Robert the Bruce
One June 23-24, 1314, in a field near Stirling, Scottish forces under Robert the Bruce defeated English King Edward II in one of the most pivotal battles in the war of Scottish independence. The place was called Bannockburn.
Although the exact details of the battle are shrouded in time, it is believed that Robert’s forces prevailed thanks to a charge of the Knights Templar, who had taken refuge in Scotland after being expelled from France in 1307.
Robert the Bruce at Bannockburn
For two days, Robert’s army of 9,000 held fast against charge after charge of 38,000 battle-hardened English Calvary, archers and foot soldiers. During the battle, an English knight, Henry de Bohun, charged the King. At the last moment Robert moved his horse and turning the thrusting lance away. He then rose in his saddle killed de Bohun with a blow so powerful it split his axe handle. According to legend, Bruce’s only remark was “You’ve ruined my good axe.”
Around 1375, John Barbour wrote a narrative poem, “The Brus” about Robert the Bruce and the battle. According to the poem, Bruce addressed his captains before the battle, saying, in part,
“You could have lived in serfdom,
But, because you yearned to have freedom
You are gathered here with me;
So it is needful that you be

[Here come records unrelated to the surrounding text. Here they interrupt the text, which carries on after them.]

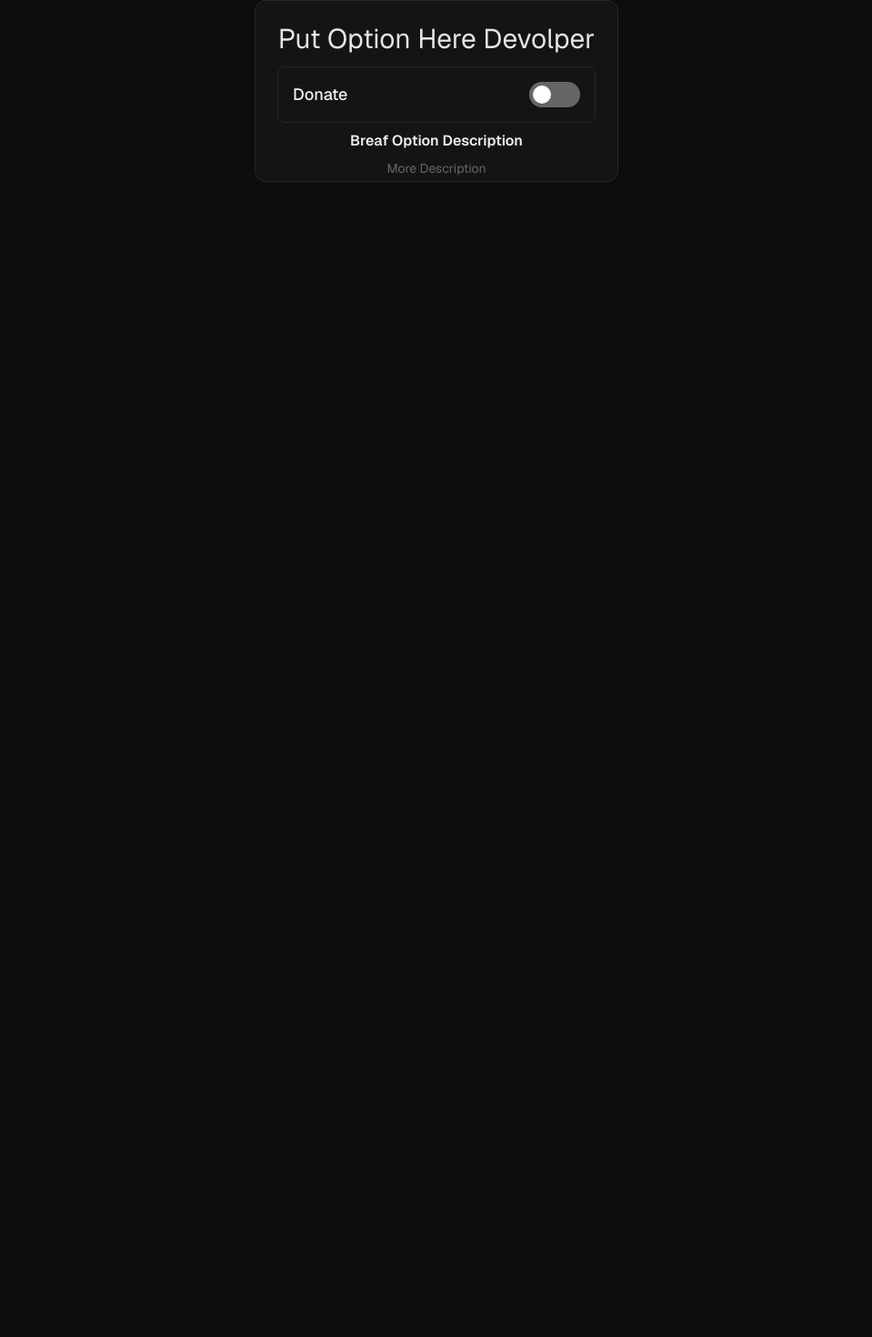
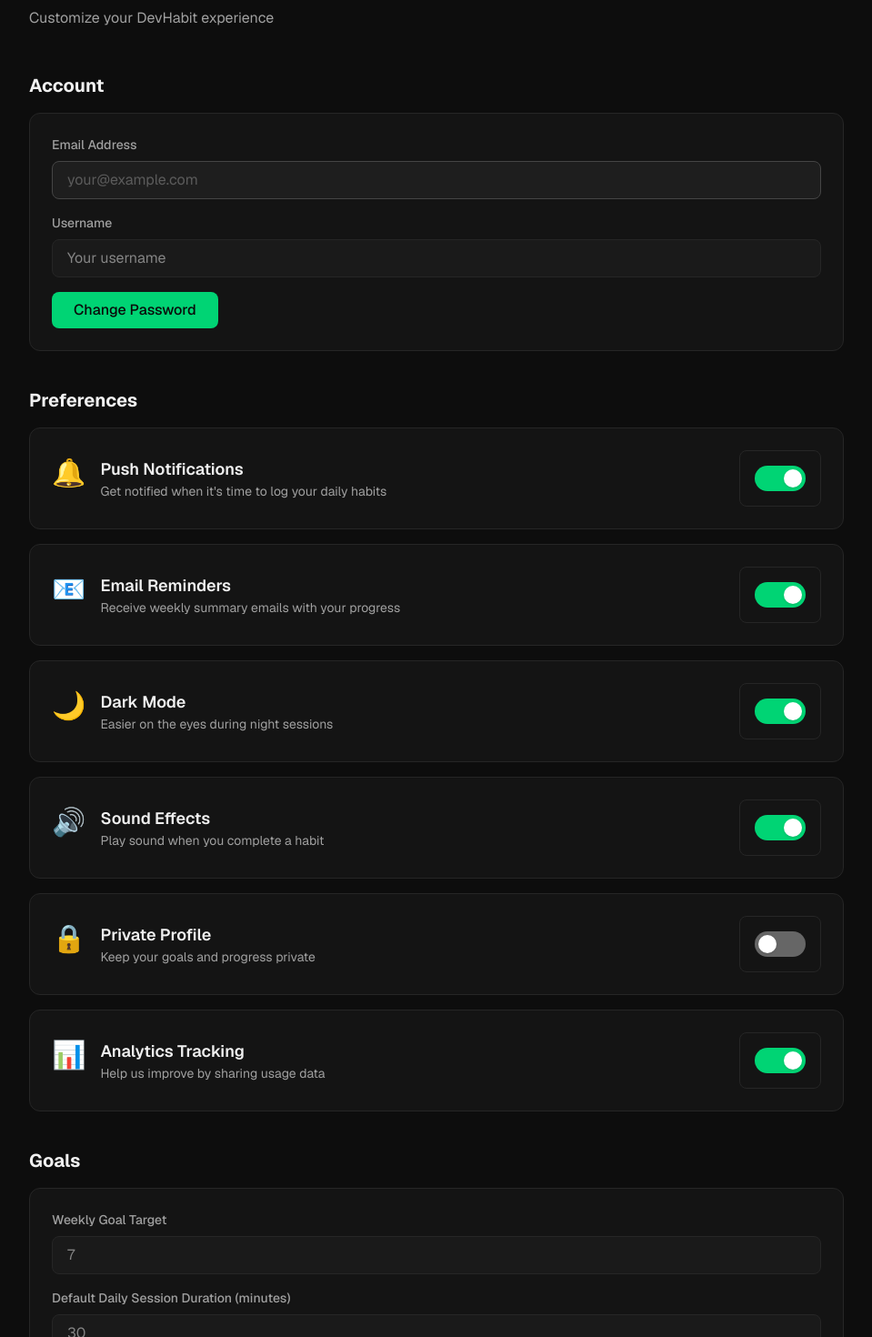
Before and after one commit to angryCar80/Dev-Habit, a Next.js app: page /settings in a window 1280 px wide. Shown: the part 152-1622 px from the top of the page at 91% size, without its empty margins (160-1119 px from the left). Before the commit the page ends 800 px from the top, so only its background shows below. Built offline with nearby package versions, Linux system fonts and the light colour scheme.

Commit message:
feat: worked on the settings page made it look better(nothing is working there)

```diff
--- a/app/dashboard/components/popup.tsx
+++ /dev/null
@@ -1,24 +0,0 @@
-'use client'; // This component uses client-side interactivity
-
-// import React from 'react';
-import Popup from 'reactjs-popup';
-import 'reactjs-popup/dist/index.css'; // Import the default styles
-
-const PopupEdit = () => {
-  return (
-    <div>
-      <p>Click the button to open a popup.</p>
-      {/* Use the Popup component, triggered by a button */}
-      <Popup trigger={<button> Click to open popup </button>} position="right center">
-        {/* Content inside the popup */}
-        <div>
-          <h3>Popup Content</h3>
-          <p>This is a simple popup using reactjs-popup.</p>
-          {/* Optional: Add a close button here if desired */}
-        </div>
-      </Popup>
-    </div>
-  );
-};
-
-export default PopupEdit ;
--- a/app/login/page.tsx
+++ b/app/login/page.tsx
@@ -62,7 +62,7 @@
         </div>
 
         {/* Social Login */}
-        <button className="w-full py-3 px-6 rounded-xl border border-subtle text-primary font-medium hover:bg-elevated transition-colors flex items-center justify-center gap-3">
+        <button className="w-full py-3 px-6 rounded-xl border border-subtle text-primary font-medium hover:bg-elevated transition-colors flex items-center justify-center gap-3 cursor-pointer">
           <svg className="w-5 h-5" viewBox="0 0 24 24">
             <path fill="#4285F4" d="M22.56 12.25c0-.78-.07-1.53-.2-2.25H12v4.26h5.92c-.26 1.37-1.04 2.53-2.21 3.31v2.77h3.57c2.08-1.92 3.28-4.74 3.28-8.09z" />
             <path fill="#34A853" d="M12 23c2.97 0 5.46-.98 7.28-2.66l-3.57-2.77c-.98.66-2.23 1.06-3.71 1.06-2.86 0-5.29-1.93-6.16-4.53H2.18v2.84C3.99 20.53 7.7 23 12 23z" />
@@ -71,6 +71,15 @@
           </svg>
           Continue with Google
         </button>
+
+        <button className="w-full py-3 px-6 rounded-xl border border-subtle text-primary font-medium hover:bg-elevated transition-colors flex items-center justify-center gap-3 mt-4 cursor-pointer">
+          <svg className="w-5 h-5" viewBox="0 0 24 24" fill="currentColor">
+            <path d="M12 0c-6.626 0-12 5.373-12 12 0 5.302 3.438 9.8 8.207 11.387.599.111.793-.261.793-.577v-2.234c-3.338.726-4.033-1.416-4.033-1.416-.546-1.387-1.333-1.756-1.333-1.756-1.089-.745.083-.729.083-.729 1.205.084 1.839 1.237 1.839 1.237 1.07 1.834 2.807 1.304 3.492.997.107-.775.418-1.305.762-1.604-2.665-.305-5.467-1.334-5.467-5.931 0-1.311.469-2.381 1.236-3.221-.124-.303-.535-1.524.117-3.176 0 0 1.008-.322 3.301 1.23.957-.266 1.983-.399 3.003-.404 1.02.005 2.047.138 3.006.404 2.291-1.552 3.297-1.23 3.297-1.23.653 1.653.242 2.874.118 3.176.77.84 1.235 1.911 1.235 3.221 0 4.609-2.807 5.624-5.479 5.921.43.372.823 1.102.823 2.222v 3.293c0 .319.192.694.801.576 4.765-1.589 8.199-6.086 8.199-11.386 0-6.627-5.373-12-12-12z" />
+          </svg>
+          Continue with Github
+        </button>
+
+
 
         {/* Sign Up Link */}
         <p className="text-center mt-8 text-secondary">
--- a/app/settings/page.tsx
+++ b/app/settings/page.tsx
@@ -3,37 +3,164 @@
 import Option, { OptionState } from "../components/Option";
 import { useState } from "react";
 
+export default function SettingsPage() {
+  const [notifications, setNotifications] = useState(OptionState.On);
+  const [emailReminders, setEmailReminders] = useState(OptionState.On);
+  const [darkMode, setDarkMode] = useState(OptionState.On);
+  const [soundEffects, setSoundEffects] = useState(OptionState.On);
+  const [privateProfile, setPrivateProfile] = useState(OptionState.Off);
+  const [analytics, setAnalytics] = useState(OptionState.On);
 
-export default function SettingsPage() {
-  const [ track, setTrack ] = useState(OptionState.Off);
-
-  const handleTrackToggle = (state: OptionState) => {
-    setTrack(state);
-    if (state === OptionState.On) {
-      console.log("Turned on");
-    } else {
-      console.log("Turned on");
-    }
-  }
+  const settings = [
+    {
+      icon: "🔔",
+      title: "Push Notifications",
+      description: "Get notified when it's time to log your daily habits",
+      state: notifications,
+      setState: setNotifications,
+    },
+    {
+      icon: "📧",
+      title: "Email Reminders",
+      description: "Receive weekly summary emails with your progress",
+      state: emailReminders,
+      setState: setEmailReminders,
+    },
+    {
+      icon: "🌙",
+      title: "Dark Mode",
+      description: "Easier on the eyes during night sessions",
+      state: darkMode,
+      setState: setDarkMode,
+    },
+    {
+      icon: "🔊",
+      title: "Sound Effects",
+      description: "Play sound when you complete a habit",
+      state: soundEffects,
+      setState: setSoundEffects,
+    },
+    {
+      icon: "🔒",
+      title: "Private Profile",
+      description: "Keep your goals and progress private",
+      state: privateProfile,
+      setState: setPrivateProfile,
+    },
+    {
+      icon: "📊",
+      title: "Analytics Tracking",
+      description: "Help us improve by sharing usage data",
+      state: analytics,
+      setState: setAnalytics,
+    },
+  ];
 
   return (
-    <>
-      <div className="feature-card p-5 rounded-xl transition-all duration-300 group text-center w-60 ml-5 mt-2">
-        <h1 className="text-4xl font-bold text-primary">Settings</h1>
+    <main className="min-h-screen px-6 py-12">
+      <div className="max-w-4xl mx-auto">
+        {/* Header */}
+        <div className="mb-12">
+          <h1 className="text-4xl font-bold text-primary mb-2">Settings</h1>
+          <p className="text-secondary">Customize your DevHabit experience</p>
+        </div>
+
+        {/* Account Section */}
+        <div className="mb-10">
+          <h2 className="text-xl font-bold text-primary mb-4">Account</h2>
+          <div className="bg-surface p-6 rounded-xl border border-subtle">
+            <div className="space-y-4">
+              <div>
+                <label className="block text-sm font-medium text-secondary mb-2">Email Address</label>
+                <input
+                  type="email"
+                  placeholder="your@example.com"
+                  disabled
+                  className="w-full px-4 py-2 bg-subtle border border-muted rounded-lg text-primary opacity-60 cursor-not-allowed"
+                />
+              </div>
+              <div>
+                <label className="block text-sm font-medium text-secondary mb-2">Username</label>
+                <input
+                  type="text"
+                  placeholder="Your username"
+                  className="w-full px-4 py-2 bg-elevated border border-subtle rounded-lg text-primary focus:outline-none focus:border-accent transition-colors"
+                />
+              </div>
+              <button className="px-6 py-2 bg-accent text-on-accent font-medium rounded-lg hover:opacity-90 transition-opacity cursor-pointer">
+                Change Password
+              </button>
+            </div>
+          </div>
+        </div>
+
+        {/* Preferences Section */}
+        <div className="mb-10">
+          <h2 className="text-xl font-bold text-primary mb-4">Preferences</h2>
+          <div className="space-y-4">
+            {settings.map((setting, idx) => (
+              <div key={idx} className="bg-surface p-6 rounded-xl border border-subtle hover:border-accent transition-all duration-300">
+                <div className="flex items-center justify-between">
+                  <div className="flex items-start gap-4 flex-1">
+                    <span className="text-3xl">{setting.icon}</span>
+                    <div>
+                      <h3 className="text-lg font-semibold text-primary">{setting.title}</h3>
+                      <p className="text-secondary text-sm">{setting.description}</p>
+                    </div>
+                  </div>
+                  <Option
+                    option=""
+                    optionState={setting.state}
+                    createOption={() => {}}
+                    onToggle={(newState) => setting.setState(newState)}
+                  />
+                </div>
+              </div>
+            ))}
+          </div>
+        </div>
+
+        {/* Goals Section */}
+        <div className="mb-10">
+          <h2 className="text-xl font-bold text-primary mb-4">Goals</h2>
+          <div className="bg-surface p-6 rounded-xl border border-subtle">
+            <div className="space-y-4">
+              <div>
+                <label className="block text-sm font-medium text-secondary mb-2">Weekly Goal Target</label>
+                <input
+                  type="number"
+                  placeholder="7"
+                  className="w-full px-4 py-2 bg-elevated border border-subtle rounded-lg text-primary focus:outline-none focus:border-accent transition-colors"
+                />
+              </div>
+              <div>
+                <label className="block text-sm font-medium text-secondary mb-2">Default Daily Session Duration (minutes)</label>
+                <input
+                  type="number"
+                  placeholder="30"
+                  className="w-full px-4 py-2 bg-elevated border border-subtle rounded-lg text-primary focus:outline-none focus:border-accent transition-colors"
+                />
+              </div>
+            </div>
+          </div>
+        </div>
+
+        {/* Danger Zone */}
+        <div className="mt-3">
+          <h2 className="text-xl font-bold text-red-500 mb-4">Danger Zone</h2>
+          <div className="bg-surface p-6 rounded-xl border border-red-500/30 hover:border-red-500/50 transition-colors">
+            <div className="flex items-center justify-between">
+              <div>
+                <h3 className="text-lg font-semibold text-primary">Delete Account</h3>
+                <p className="text-secondary text-sm">Permanently delete your account and all data</p>
+              </div>
+              <button className="px-6 py-2 bg-red-500/20 text-red-500 font-medium rounded-lg hover:bg-red-500/30 transition-colors cursor-pointer border border-red-500/30">
+                Delete
+              </button>
+            </div>
+          </div>
+        </div>
       </div>
-      <div className="feature-card bg-surface p-6 rounded-xl border border-subtle hover:border-accent transition-all duration-300 group cursor-pointer text-center w-100 h-50 m-auto">
-        <div className="text-3xl mb-3 group-hover:scale-110 transition-transform">
-          Put Option Here Devolper
-        </div>
-        <Option
-          option="Donate"
-          optionState={track}
-          createOption={(option) => console.log(option)}
-          onToggle={handleTrackToggle}
-        />
-        <h3 className="mt-2 text-primary font-semibold mb-2"> Breaf Option Description </h3>
-        <p className="text-muted text-sm">More Description</p>
-      </div>
-    </>
+    </main>
   );
 }
```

Strong and bold and without fear …
… If you will behave in this way
You win surely have victory.”